Tuesday, May 12, 2015

2015 Seattle International Film Festival

SIFF 2015 starts soon, and it's time for TVOR to fire up her blog.  She's been to a couple of other film festivals and seen some press screenings too, so she already has quite a few opinions about movies playing at the festival.  Now she's ready to share them.  Happily, the ratio of good movies to duds is very high, and SIFF 2015 looks very promising.

Here's what she thinks about what she's seen so far--she will update the blog from time to time and tweet daily suggestions.  You can find her at @tvoronfilm:

TVOR highly recommends this first group of films:

Being Evel--highly entertaining Evel Knievel documentary.

Best of Enemies--Gore Vidal and William F. Buckley “debate” during the 1968 political conventions, and become the first ever to insult and attack each other on American TV in the guise of “news”.

The Look of Silence--follow-up to The Act of Killing, about the 1965-66 murders of huge numbers of Indonesians.

Steve Jobs: The Man in the Machine--this documentary needs no further description.

Corn Island--beautiful, almost wordless Georgian (the country, not the state) film in which a young girl and her grandfather raise a crop.  Way more engaging than the description would indicate.

Theeb--a young Bedouin boy in the Arabian desert in 1916.

Krisha--tough but very well-done film about a woman with substance abuse problems trying to re-engage with her family.

Love & Mercy--Beach Boy Brian Wilson’s struggles, with Paul Dano and John Cusack playing Wilson at various times in his life.  Excellent acting.

Frame by Frame--a documentary about Afghan photojournalists struggling in a country where taking photos used to be a crime and journalism is a dangerous profession.  The film is beautifully shot and the subjects’ work is stunning.

The films in this group are not quite as high on TVOR’s list, but she does like them and she thinks they’re worth seeing:

Ciudad Delirio--salsa and love in Colombia.  Great fun.

Tab Hunter: Confidential--engaging documentary about the most handsome man ever to hit Hollywood.

Margarita, With a Straw--this film about a young woman with cerebral palsy’s coming of age could have gone seriously sappy, but the film avoids that and is nicely done.

Villa Touma--a young Palestinian Christian woman goes to live with her aunts who are seriously living in the past.

1001 Grams--a nice little movie about weights and measures and love.

The Grump--an old man goes to live with his son and daughter-in-law, and they don’t do anything right.

Mirage--there’s a stranger, some local folks, and a high body count in this Hungarian quasi-western film.

For Grace--interesting documentary about Chicago restaurateur Curtis Duffy (you don’t need to know him or his restaurant to be entertained).

Results--Guy Pearce, Cobie Smulders, and Kevin Corrigan in an odd but entertaining film about a couple of personal trainers, a rich guy, and some other stuff.

7 Chinese Brothers--Jason Schwartzman and his totally awesome dog in a film in which not much happens but it doesn’t matter because the dog is so awesome.

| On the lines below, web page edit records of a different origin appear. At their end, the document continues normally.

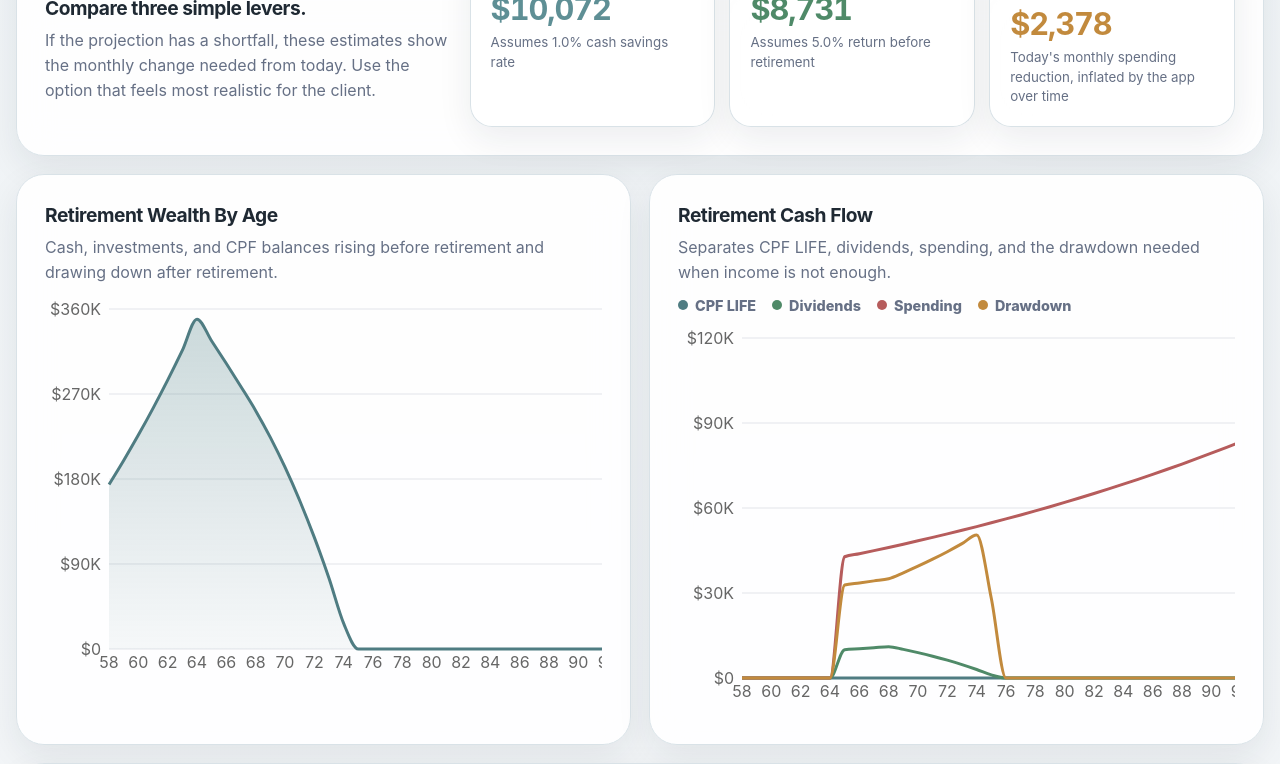
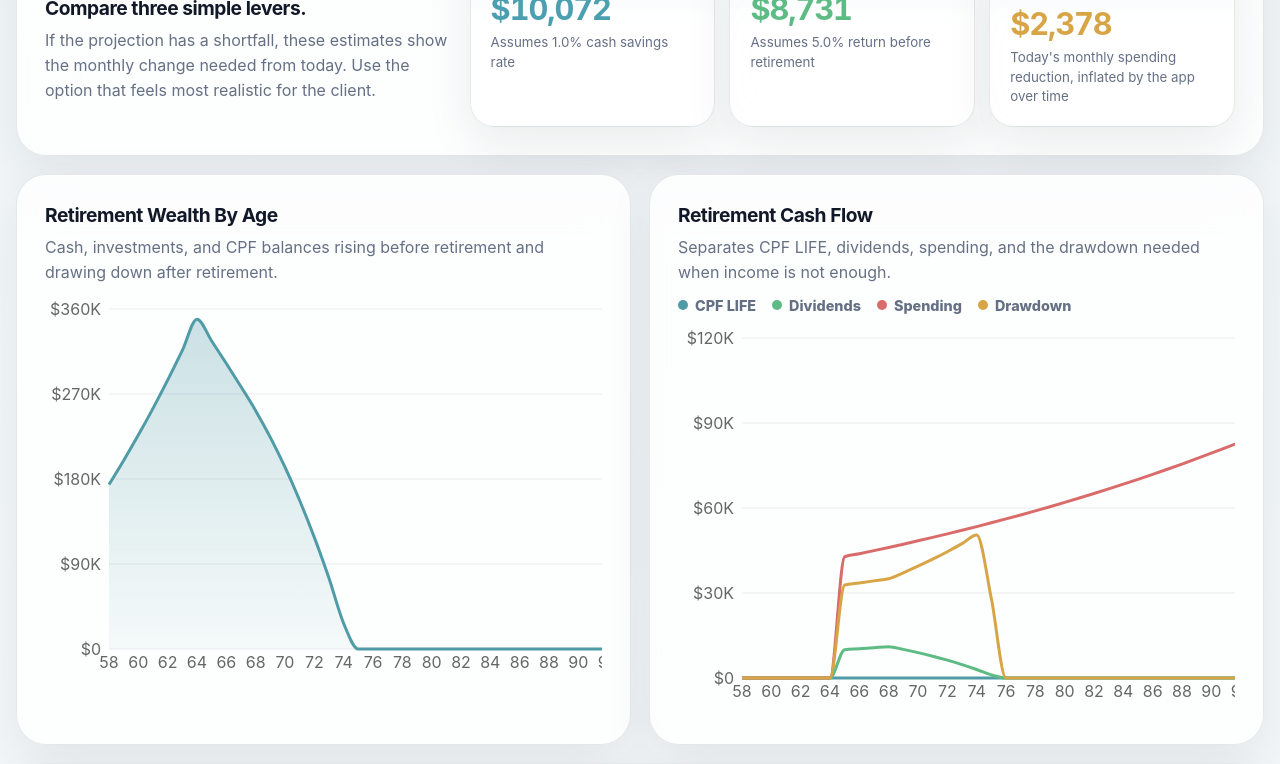
Before and after one commit to bryancjw-debug/RetirementReadiness, a React (Vite) app: page / in a window 1280 px wide. Shown: the part 3612-4376 px from the top of the page. Built offline with nearby package versions, Linux system fonts and the light colour scheme.

Commit message:
Refresh retirement readiness visual system

```diff
--- a/src/styles.css
+++ b/src/styles.css
@@ -5,35 +5,36 @@
   font-synthesis: none;
   text-rendering: optimizeLegibility;
   -webkit-font-smoothing: antialiased;
-  --bg: #f4f6f8;
-  --bg-2: #edf2f5;
+  --bg: #f6f8fa;
+  --bg-2: #eef4f7;
   --surface: #ffffff;
-  --surface-soft: #f9fbfc;
+  --surface-soft: #f8fbfc;
   --surface-elevated: #ffffff;
-  --surface-glass: rgba(255, 255, 255, 0.9);
-  --input-bg: #fbfcfd;
+  --surface-glass: rgba(255, 255, 255, 0.82);
+  --input-bg: #fafdfe;
   --tooltip-bg: rgba(255, 255, 255, 0.97);
-  --text: #1f2933;
+  --text: #111827;
   --muted: #667085;
-  --muted-2: #8a96a3;
-  --line: #d9e2e7;
-  --line-strong: rgba(79, 124, 130, 0.38);
-  --primary: #4f7c82;
-  --secondary: #7a9e9f;
+  --muted-2: #97a3ad;
+  --line: rgba(22, 45, 56, 0.1);
+  --line-strong: rgba(79, 155, 166, 0.36);
+  --primary: #4f9ba6;
+  --secondary: #6fa8dc;
   --blue: var(--primary);
-  --blue-2: #5e8f95;
-  --teal: var(--secondary);
-  --green: #4f8a68;
-  --red: #b65c5c;
-  --amber: #c28a3d;
-  --focus: rgba(79, 124, 130, 0.22);
-  --shadow: 0 24px 70px rgba(31, 41, 51, 0.12);
-  --soft-shadow: 0 12px 34px rgba(31, 41, 51, 0.08);
-  --chart-primary: #4f7c82;
-  --chart-success: #4f8a68;
-  --chart-warning: #c28a3d;
-  --chart-error: #b65c5c;
-  --chart-grid: rgba(102, 112, 133, 0.18);
+  --blue-2: #4a9fb0;
+  --teal: #4f9ba6;
+  --green: #5dbb84;
+  --red: #d96b6b;
+  --amber: #d8a546;
+  --focus: rgba(79, 155, 166, 0.22);
+  --shadow: 0 28px 90px rgba(20, 40, 55, 0.13);
+  --soft-shadow: 0 18px 48px rgba(20, 40, 55, 0.08);
+  --inner-glow: inset 0 1px 0 rgba(255, 255, 255, 0.86);
+  --chart-primary: #4f9ba6;
+  --chart-success: #5dbb84;
+  --chart-warning: #d8a546;
+  --chart-error: #d96b6b;
+  --chart-grid: rgba(102, 112, 133, 0.13);
 }
 
 * {
@@ -50,8 +51,9 @@ body {
   min-height: 100vh;
   color: var(--text);
   background:
-    radial-gradient(circle at top left, rgba(79, 124, 130, 0.14), transparent 27rem),
-    radial-gradient(circle at 88% 8%, rgba(122, 158, 159, 0.12), transparent 24rem),
+    radial-gradient(circle at top left, rgba(79, 155, 166, 0.16), transparent 28rem),
+    radial-gradient(circle at 88% 8%, rgba(111, 168, 220, 0.14), transparent 26rem),
+    radial-gradient(circle at 50% 110%, rgba(93, 187, 132, 0.08), transparent 34rem),
     linear-gradient(180deg, var(--bg) 0%, var(--bg-2) 54%, var(--bg) 100%);
 }
 
@@ -97,7 +99,8 @@ button:disabled {
   border: 1px solid var(--line);
   background: var(--surface-glass);
   box-shadow: var(--soft-shadow);
-  backdrop-filter: blur(18px);
+  backdrop-filter: blur(24px) saturate(1.08);
+  -webkit-backdrop-filter: blur(24px) saturate(1.08);
 }
 
 .hero {
@@ -110,6 +113,7 @@ button:disabled {
   border-radius: 34px;
   overflow: hidden;
   position: relative;
+  box-shadow: var(--shadow), var(--inner-glow);
 }
 
 .hero::after {
@@ -119,8 +123,8 @@ button:disabled {
   width: 44%;
   height: 100%;
   background:
-    radial-gradient(circle at 62% 36%, rgba(79, 124, 130, 0.12), transparent 13rem),
-    linear-gradient(135deg, transparent, rgba(122, 158, 159, 0.15));
+    radial-gradient(circle at 62% 36%, rgba(111, 168, 220, 0.18), transparent 13rem),
+    linear-gradient(135deg, transparent, rgba(79, 155, 166, 0.14));
   pointer-events: none;
 }
 
@@ -131,7 +135,7 @@ button:disabled {
 
 .eyebrow {
   margin: 0 0 10px;
-  color: var(--teal);
+  color: var(--primary);
   font-size: 0.8rem;
   font-weight: 800;
   letter-spacing: 0.13em;
@@ -182,12 +186,20 @@ h3 {
   gap: 10px;
   min-height: 50px;
   padding: 0 18px;
-  border: 1px solid var(--line);
-  border-radius: 16px;
+  border: 1px solid color-mix(in srgb, var(--line) 68%, var(--primary));
+  border-radius: 18px;
   color: var(--text);
   background: var(--surface-elevated);
   font-weight: 800;
-  box-shadow: 0 8px 20px rgba(35, 74, 122, 0.08);
+  box-shadow: 0 10px 26px rgba(20, 40, 55, 0.08), var(--inner-glow);
+  transition: transform 160ms ease, border-color 160ms ease, box-shadow 160ms ease;
+}
+
+.reset-button:hover,
+.secondary-action:hover {
+  border-color: var(--line-strong);
+  box-shadow: 0 16px 34px rgba(20, 40, 55, 0.12), var(--inner-glow);
+  transform: translateY(-1px);
 }
 
 .summary-strip {
@@ -196,12 +208,13 @@ h3 {
   gap: 1px;
   margin-bottom: 18px;
   overflow: hidden;
-  border-radius: 24px;
+  border-radius: 26px;
+  box-shadow: var(--soft-shadow), var(--inner-glow);
 }
 
 .summary-strip div {
   padding: 18px 20px;
-  background: linear-gradient(180deg, var(--surface-elevated), var(--surface-soft));
+  background: linear-gradient(180deg, rgba(255, 255, 255, 0.94), var(--surface-soft));
 }
 
 .summary-strip span,
@@ -236,7 +249,8 @@ h3 {
 
 .section-card {
   padding: clamp(20px, 3vw, 30px);
-  border-radius: 28px;
+  border-radius: 30px;
+  box-shadow: var(--soft-shadow), var(--inner-glow);
 }
 
 .section-card__header {
@@ -256,7 +270,7 @@ h3 {
   color: #ffffff;
   background: linear-gradient(135deg, var(--primary), var(--secondary));
   font-weight: 900;
-  box-shadow: 0 12px 24px rgba(79, 124, 130, 0.18);
+  box-shadow: 0 14px 28px rgba(79, 155, 166, 0.2);
 }
 
 .section-card__header p {
@@ -304,17 +318,18 @@ footer span {
   display: flex;
   align-items: center;
   min-height: 62px;
-  border: 1px solid var(--line);
-  border-radius: 18px;
+  border: 1px solid color-mix(in srgb, var(--line) 84%, transparent);
+  border-radius: 20px;
   background: var(--input-bg);
   transition: border-color 160ms ease, box-shadow 160ms ease, background 160ms ease;
+  box-shadow: inset 0 1px 0 rgba(255, 255, 255, 0.78);
 }
 
 .field__input:focus-within,
 .field select:focus {
   border-color: var(--primary);
   background: var(--surface-elevated);
-  box-shadow: 0 0 0 5px var(--focus);
+  box-shadow: 0 0 0 5px var(--focus), inset 0 1px 0 rgba(255, 255, 255, 0.9);
 }
 
 .field__input b {
@@ -364,15 +379,22 @@ footer span {
   min-height: 82px;
   padding: 18px;
   border: 1px solid var(--line);
-  border-radius: 22px;
+  border-radius: 24px;
   color: var(--text);
-  background: linear-gradient(180deg, var(--surface-elevated), var(--surface-soft));
+  background: linear-gradient(180deg, rgba(255, 255, 255, 0.92), var(--surface-soft));
   text-align: left;
+  box-shadow: var(--inner-glow);
+  transition: transform 160ms ease, border-color 160ms ease, background 160ms ease;
 }
 
 .toggle-row.is-on {
-  border-color: rgba(15, 143, 154, 0.48);
-  background: linear-gradient(180deg, rgba(122, 158, 159, 0.12), rgba(79, 124, 130, 0.08));
+  border-color: rgba(79, 155, 166, 0.48);
+  background: linear-gradient(180deg, rgba(79, 155, 166, 0.12), rgba(111, 168, 220, 0.08));
+}
+
+.toggle-row:hover {
+  transform: translateY(-1px);
+  border-color: var(--line-strong);
 }
 
 .toggle-row span {
@@ -412,7 +434,7 @@ footer span {
 }
 
 .toggle-row.is-on i {
-  background: var(--teal);
+  background: linear-gradient(135deg, var(--primary), var(--secondary));
 }
 
 .toggle-row.is-on i::after {
@@ -437,7 +459,8 @@ footer span {
   gap: 8px;
   min-height: 142px;
   padding: 20px;
-  border-radius: 22px;
+  border-radius: 24px;
+  box-shadow: var(--soft-shadow), var(--inner-glow);
 }
 
 .metric-card strong {
@@ -469,7 +492,8 @@ footer span {
   align-items: stretch;
   margin-bottom: 18px;
   padding: clamp(20px, 3vw, 28px);
-  border-radius: 28px;
+  border-radius: 30px;
+  box-shadow: var(--soft-shadow), var(--inner-glow);
 }
 
 .gap-card__copy {
@@ -495,8 +519,12 @@ footer span {
   gap: 8px;
   min-height: 156px;
   padding: 20px;
-  border-radius: 22px;
+  border-radius: 24px;
   border-top: 4px solid var(--blue-2);
+  background:
+    linear-gradient(180deg, color-mix(in srgb, var(--blue-2) 8%, transparent), transparent 42%),
+    var(--surface-glass);
+  box-shadow: var(--soft-shadow), var(--inner-glow);
 }
 
 .gap-option span {
@@ -542,8 +570,11 @@ footer span {
   display: grid;
   gap: 20px;
   padding: 24px;
-  border-radius: 30px;
+  border-radius: 34px;
   box-shadow: var(--shadow);
+  background:
+    radial-gradient(circle at top, color-mix(in srgb, var(--blue-2) 12%, transparent), transparent 58%),
+    var(--surface-glass);
 }
 
 .readiness-panel.is-ready {
@@ -562,7 +593,7 @@ footer span {
   margin: 0 auto;
   border-radius: 50%;
   background: conic-gradient(var(--blue-2) var(--score), var(--line) 0);
-  box-shadow: inset 0 0 0 1px var(--line), 0 18px 44px rgba(79, 124, 130, 0.15);
+  box-shadow: inset 0 0 0 1px var(--line), 0 18px 48px rgba(79, 155, 166, 0.18);
 }
 
 .readiness-gauge div {
@@ -622,8 +653,8 @@ footer span {
 
 .assumption-details {
   border: 1px solid var(--line);
-  border-radius: 22px;
-  background: var(--surface-soft);
+  border-radius: 24px;
+  background: color-mix(in srgb, var(--surface-soft) 84%, transparent);
 }
 
 .assumption-details summary {
@@ -651,8 +682,8 @@ footer span {
   padding: clamp(22px, 3vw, 32px);
   border: 1px solid var(--line);
   border-radius: 28px;
-  background: linear-gradient(135deg, var(--surface-elevated), var(--surface-soft));
-  box-shadow: var(--soft-shadow);
+  background: linear-gradient(135deg, rgba(255, 255, 255, 0.94), var(--surface-soft));
+  box-shadow: var(--soft-shadow), var(--inner-glow);
 }
 
 .results-header p {
@@ -669,9 +700,10 @@ footer span {
   min-height: 110px;
   padding: 18px;
   border: 1px solid var(--line);
-  border-radius: 24px;
+  border-radius: 26px;
   color: var(--blue);
   background: var(--surface-elevated);
+  box-shadow: var(--inner-glow);
 }
 
 .results-header__badge strong {
@@ -689,7 +721,8 @@ footer span {
 .math-card,
 .table-card {
   padding: clamp(20px, 3vw, 28px);
-  border-radius: 28px;
+  border-radius: 30px;
+  box-shadow: var(--soft-shadow), var(--inner-glow);
 }
 
 .chart-card__header {
@@ -748,7 +781,7 @@ footer span {
   overflow-x: auto;
   overflow-y: hidden;
   overscroll-behavior-x: contain;
-  scrollbar-color: var(--primary) rgba(79, 124, 130, 0.1);
+  scrollbar-color: var(--primary) rgba(79, 155, 166, 0.1);
   scrollbar-width: thin;
 }
 
@@ -762,10 +795,12 @@ footer span {
   min-width: 210px;
   padding: 13px;
   border: 1px solid var(--line);
-  border-radius: 16px;
+  border-radius: 18px;
   color: var(--text);
   background: var(--tooltip-bg);
   box-shadow: var(--shadow);
+  backdrop-filter: blur(18px);
+  -webkit-backdrop-filter: blur(18px);
 }
 
 .chart-tooltip strong {
@@ -817,7 +852,7 @@ footer span {
 .table-wrap {
   overflow: auto;
   border: 1px solid var(--line);
-  border-radius: 20px;
+  border-radius: 22px;
   background: var(--surface-elevated);
 }
 
@@ -871,42 +906,44 @@ footer svg {
 @media (prefers-color-scheme: dark) {
   :root {
     color-scheme: dark;
-    --bg: #151a1e;
-    --bg-2: #182027;
-    --surface: #1e252b;
-    --surface-soft: #202a31;
-    --surface-elevated: #263038;
-    --surface-glass: rgba(30, 37, 43, 0.9);
-    --input-bg: #151a1e;
-    --tooltip-bg: rgba(30, 37, 43, 0.97);
-    --text: #e7ecef;
+    --bg: #0f1418;
+    --bg-2: #151d23;
+    --surface: #171d22;
+    --surface-soft: #1d252c;
+    --surface-elevated: #20282f;
+    --surface-glass: rgba(23, 29, 34, 0.84);
+    --input-bg: #11181d;
+    --tooltip-bg: rgba(23, 29, 34, 0.97);
+    --text: #f3f6f8;
     --muted: #aab4bc;
-    --muted-2: #89959f;
-    --line: #36424b;
-    --line-strong: rgba(120, 166, 170, 0.42);
-    --primary: #78a6aa;
-    --secondary: #8fb5b6;
+    --muted-2: #7d8a94;
+    --line: rgba(231, 236, 239, 0.1);
+    --line-strong: rgba(120, 198, 206, 0.42);
+    --primary: #78c6ce;
+    --secondary: #86b7f0;
     --blue: var(--primary);
-    --blue-2: #78a6aa;
+    --blue-2: #78c6ce;
     --teal: var(--secondary);
-    --green: #73b58a;
-    --red: #d98585;
-    --amber: #d4a85a;
-    --focus: rgba(120, 166, 170, 0.28);
-    --shadow: 0 24px 70px rgba(0, 0, 0, 0.28);
-    --soft-shadow: 0 12px 34px rgba(0, 0, 0, 0.22);
-    --chart-primary: #78a6aa;
-    --chart-success: #73b58a;
-    --chart-warning: #d4a85a;
-    --chart-error: #d98585;
-    --chart-grid: rgba(170, 180, 188, 0.16);
+    --green: #74d99f;
+    --red: #ee7e7e;
+    --amber: #e0b45c;
+    --focus: rgba(120, 198, 206, 0.28);
+    --shadow: 0 28px 90px rgba(0, 0, 0, 0.34);
+    --soft-shadow: 0 18px 46px rgba(0, 0, 0, 0.24);
+    --inner-glow: inset 0 1px 0 rgba(255, 255, 255, 0.08);
+    --chart-primary: #78c6ce;
+    --chart-success: #74d99f;
+    --chart-warning: #e0b45c;
+    --chart-error: #ee7e7e;
+    --chart-grid: rgba(170, 180, 188, 0.13);
   }
 
   body {
     background:
-      radial-gradient(circle at top left, rgba(120, 166, 170, 0.13), transparent 27rem),
-      radial-gradient(circle at 88% 8%, rgba(143, 181, 182, 0.1), transparent 24rem),
-      linear-gradient(180deg, var(--bg) 0%, #11171b 100%);
+      radial-gradient(circle at top left, rgba(120, 198, 206, 0.12), transparent 28rem),
+      radial-gradient(circle at 88% 8%, rgba(134, 183, 240, 0.1), transparent 26rem),
+      radial-gradient(circle at 50% 110%, rgba(116, 217, 159, 0.08), transparent 34rem),
+      linear-gradient(180deg, var(--bg) 0%, #0b1115 100%);
   }
 
   .hero,
@@ -919,7 +956,23 @@ footer svg {
   .chart-card,
   .math-card,
   .table-card {
-    box-shadow: none;
+    box-shadow: var(--soft-shadow), var(--inner-glow);
+  }
+
+  .summary-strip div,
+  .toggle-row,
+  .results-header {
+    background: linear-gradient(180deg, rgba(32, 40, 47, 0.82), rgba(29, 37, 44, 0.72));
+  }
+
+  .field__input,
+  .field select {
+    box-shadow: inset 0 1px 0 rgba(255, 255, 255, 0.06);
+  }
+
+  .field__input:focus-within,
+  .field select:focus {
+    box-shadow: 0 0 0 5px var(--focus), inset 0 1px 0 rgba(255, 255, 255, 0.08);
   }
 }
 
```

Me and Earl and the Dying Girl--a better-than-average dying teen movie.

Waterline--Polish police procedural (say that three times fast) with dead bodies, conspiracies, and secrets waiting to be revealed.

Virtuosity--behind-the-scenes documentary about pianists competing in the Cliburn Competition.

The New Girlfriend--Francois Ozon directs an adaptation of a Ruth Rendell novel, so you have some interesting sexual things going on, as well as some mystery.

I’ll See You in My Dreams--senior love (very attractive seniors, too) in a film that is well-acted and not entirely predictable.

Flowers--intriguing Basque drama which never really came together in TVOR’s brain, but it stuck there anyway.

The Golden Hill--the film-making in this Nepalese film isn't very slick, but the story of a young man with a university education returning home to visit his remote village is very engaging, and touches on some major issues in the country.  The film is beautiful to look at, too.

Frame by Frame--a documentary about Afghan photojournalists struggling in a country where taking photos used to be a crime and journalism is a dangerous profession.

This film wasn’t that great, but TVOR kind of liked it anyway:

Guidance--a former child star and current loser pretends to be a high school guidance counselor.

You can probably skip these:

Gemma Bovery--a French comic take on Madame Bovary, which is not particularly funny, unless you find a middle-aged man gawking at a young beautiful woman amusing.  And he isn’t even the most obnoxious character.

NN--this story about attempts to identify some of Peru’s “disappeared” 25 years after the fact just wasn’t as interesting as it should have been.

Red Rose--TVOR was really irritated by the idiocy of one of the main characters in this story of a young woman taking shelter in the home of a middle-aged man during Iran’s Green Revolution.  Guess which character behaves like an idiot.

Cooking Up a Tribute--a documentary about a top restaurant specializing in local foods which closes up shop for five weeks to tour the world and cook with the local foods of the places it visits.  It could have been much more interesting, especially if there had been less blather from the owners of the restaurant.